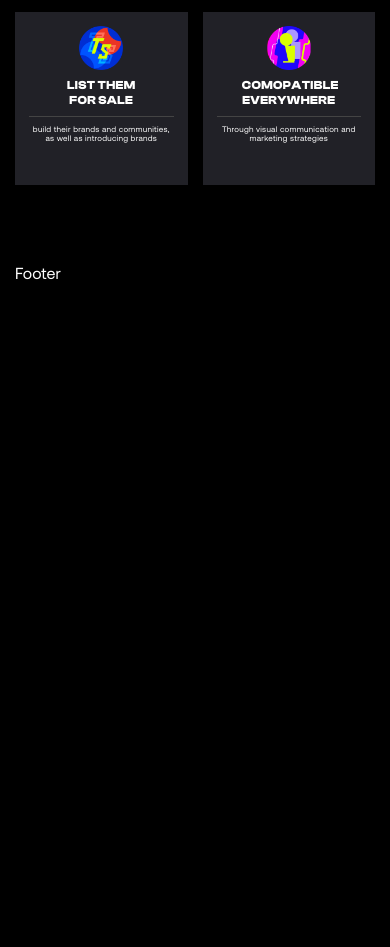
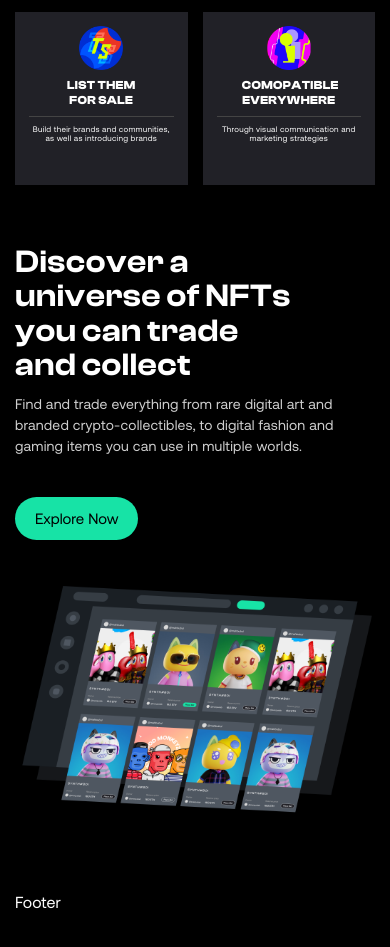
Before and after one commit to vuthithaogiang/meecats-nft-marketplace, a website: page index.html in a window 390 px wide. Shown: the part 4370-5317 px from the top of the page. Before the commit the page ends 4691 px from the top, so only its background shows below. Drawn offline with Linux system fonts and the light colour scheme.

Commit message:
add discover + responsive

```diff
--- a/index.html
+++ b/index.html
@@ -553,7 +553,7 @@
                                         <p class="heading instructions-card__title">LIST THEM FOR SALE</p>
                                         <span class="instructions-card__separate"></span>
                                         <p class="instructions-card__desc">
-                                            build their brands and communities, as well as introducing brands
+                                            Build their brands and communities, as well as introducing brands
                                         </p>
                                     </div>
                                 </div>
@@ -579,6 +579,34 @@
                 </div>
             </div>
             <!-- End How to be a creater -->
+
+            <!-- Discover -->
+            <div class="discover">
+                <div class="container">
+                    <div class="discover__inner">
+                        <div class="row row-cols-2 row-cols-lg-1">
+                            <div class="col">
+                                <div class="discover__left">
+                                    <h3 class="heading discover__heading">
+                                        Discover a universe of NFTs you can trade and collect
+                                    </h3>
+                                    <p class="discover__desc">
+                                        Find and trade everything from rare digital art and branded crypto-collectibles,
+                                        to digital fashion and gaming items you can use in multiple worlds.
+                                    </p>
+                                    <button>Explore Now</button>
+                                </div>
+                            </div>
+                            <div class="col">
+                                <div class="discover__right">
+                                    <img class="discover__thumb" alt="" src="./assets/images/thumb-discover-1.png" />
+                                </div>
+                            </div>
+                        </div>
+                    </div>
+                </div>
+            </div>
+            <!-- End Discover -->
         </main>
         <footer id="footer" class="footer"></footer>
         <script>
--- /dev/null
+++ b/scss/components/_discover.scss
@@ -0,0 +1,71 @@
+@use '../abstracts';
+
+.discover {
+    margin-top: 120px;
+
+    @include abstracts.breakpoint(lg) {
+        margin-top: 60px;
+    }
+
+    &__heading {
+        color: #fff;
+
+        font-size: 5.6rem;
+
+        font-weight: 600;
+        line-height: 1.07;
+        letter-spacing: 0.56px;
+
+        @include abstracts.breakpoint(lg) {
+            font-size: 3.2rem;
+            max-width: 80%;
+        }
+    }
+
+    &__desc {
+        margin-top: 20px;
+        color: #cfcfcf;
+        font-size: 2rem;
+        font-style: normal;
+        font-weight: 400;
+        line-height: 1.5;
+        letter-spacing: 0.2px;
+
+        @include abstracts.breakpoint(lg) {
+            margin-top: 12px;
+            font-size: 1.4rem;
+        }
+    }
+
+    &__left {
+        button {
+            margin-top: 40px;
+            color: #000;
+
+            font-size: 2.2rem;
+            font-style: normal;
+            font-weight: 400;
+            line-height: 1;
+            border-radius: 54px;
+            background: #17e3a6;
+            padding: 22px 23px;
+            cursor: pointer;
+
+            @include abstracts.breakpoint(lg) {
+                font-size: 1.5rem;
+                padding: 14px 20px;
+            }
+        }
+    }
+    &__thumb {
+        display: block;
+        width: 100%;
+        object-fit: cover;
+        margin-left: 60px;
+
+        @include abstracts.breakpoint(lg) {
+            margin-left: 0;
+            margin-top: 46px;
+        }
+    }
+}
--- a/scss/components/_index.scss
+++ b/scss/components/_index.scss
@@ -7,3 +7,4 @@
 @forward './collections';
 @forward './collection-card';
 @forward './instructions';
+@forward './discover';
```
Also changed, not shown: assets/css/main.css, assets/images/thumb-discover-1.png (added), 1 other file.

....

◆ TASK OBJECTIVE:
No picture belongs in the copy; return the rest of the listing exactly.

◆ FINAL ANSWER:
Before and after one commit to vuthithaogiang/meecats-nft-marketplace, a website: page index.html in a window 390 px wide. Shown: the part 4370-5317 px from the top of the page. Before the commit the page ends 4691 px from the top, so only its background shows below. Drawn offline with Linux system fonts and the light colour scheme.

Commit message:
add discover + responsive

```diff
--- a/index.html
+++ b/index.html
@@ -553,7 +553,7 @@
                                         <p class="heading instructions-card__title">LIST THEM FOR SALE</p>
                                         <span class="instructions-card__separate"></span>
                                         <p class="instructions-card__desc">
-                                            build their brands and communities, as well as introducing brands
+                                            Build their brands and communities, as well as introducing brands
                                         </p>
                                     </div>
                                 </div>
@@ -579,6 +579,34 @@
                 </div>
             </div>
             <!-- End How to be a creater -->
+
+            <!-- Discover -->
+            <div class="discover">
+                <div class="container">
+                    <div class="discover__inner">
+                        <div class="row row-cols-2 row-cols-lg-1">
+                            <div class="col">
+                                <div class="discover__left">
+                                    <h3 class="heading discover__heading">
+                                        Discover a universe of NFTs you can trade and collect
+                                    </h3>
+                                    <p class="discover__desc">
+                                        Find and trade everything from rare digital art and branded crypto-collectibles,
+                                        to digital fashion and gaming items you can use in multiple worlds.
+                                    </p>
+                                    <button>Explore Now</button>
+                                </div>
+                            </div>
+                            <div class="col">
+                                <div class="discover__right">
+                                    <img class="discover__thumb" alt="" src="./assets/images/thumb-discover-1.png" />
+                                </div>
+                            </div>
+                        </div>
+                    </div>
+                </div>
+            </div>
+            <!-- End Discover -->
         </main>
         <footer id="footer" class="footer"></footer>
         <script>
--- /dev/null
+++ b/scss/components/_discover.scss
@@ -0,0 +1,71 @@
+@use '../abstracts';
+
+.discover {
+    margin-top: 120px;
+
+    @include abstracts.breakpoint(lg) {
+        margin-top: 60px;
+    }
+
+    &__heading {
+        color: #fff;
+
+        font-size: 5.6rem;
+
+        font-weight: 600;
+        line-height: 1.07;
+        letter-spacing: 0.56px;
+
+        @include abstracts.breakpoint(lg) {
+            font-size: 3.2rem;
+            max-width: 80%;
+        }
+    }
+
+    &__desc {
+        margin-top: 20px;
+        color: #cfcfcf;
+        font-size: 2rem;
+        font-style: normal;
+        font-weight: 400;
+        line-height: 1.5;
+        letter-spacing: 0.2px;
+
+        @include abstracts.breakpoint(lg) {
+            margin-top: 12px;
+            font-size: 1.4rem;
+        }
+    }
+
+    &__left {
+        button {
+            margin-top: 40px;
+            color: #000;
+
+            font-size: 2.2rem;
+            font-style: normal;
+            font-weight: 400;
+            line-height: 1;
+            border-radius: 54px;
+            background: #17e3a6;
+            padding: 22px 23px;
+            cursor: pointer;
+
+            @include abstracts.breakpoint(lg) {
+                font-size: 1.5rem;
+                padding: 14px 20px;
+            }
+        }
+    }
+    &__thumb {
+        display: block;
+        width: 100%;
+        object-fit: cover;
+        margin-left: 60px;
+
+        @include abstracts.breakpoint(lg) {
+            margin-left: 0;
+            margin-top: 46px;
+        }
+    }
+}
--- a/scss/components/_index.scss
+++ b/scss/components/_index.scss
@@ -7,3 +7,4 @@
 @forward './collections';
 @forward './collection-card';
 @forward './instructions';
+@forward './discover';
```
Also changed, not shown: assets/css/main.css, assets/images/thumb-discover-1.png (added), 1 other file.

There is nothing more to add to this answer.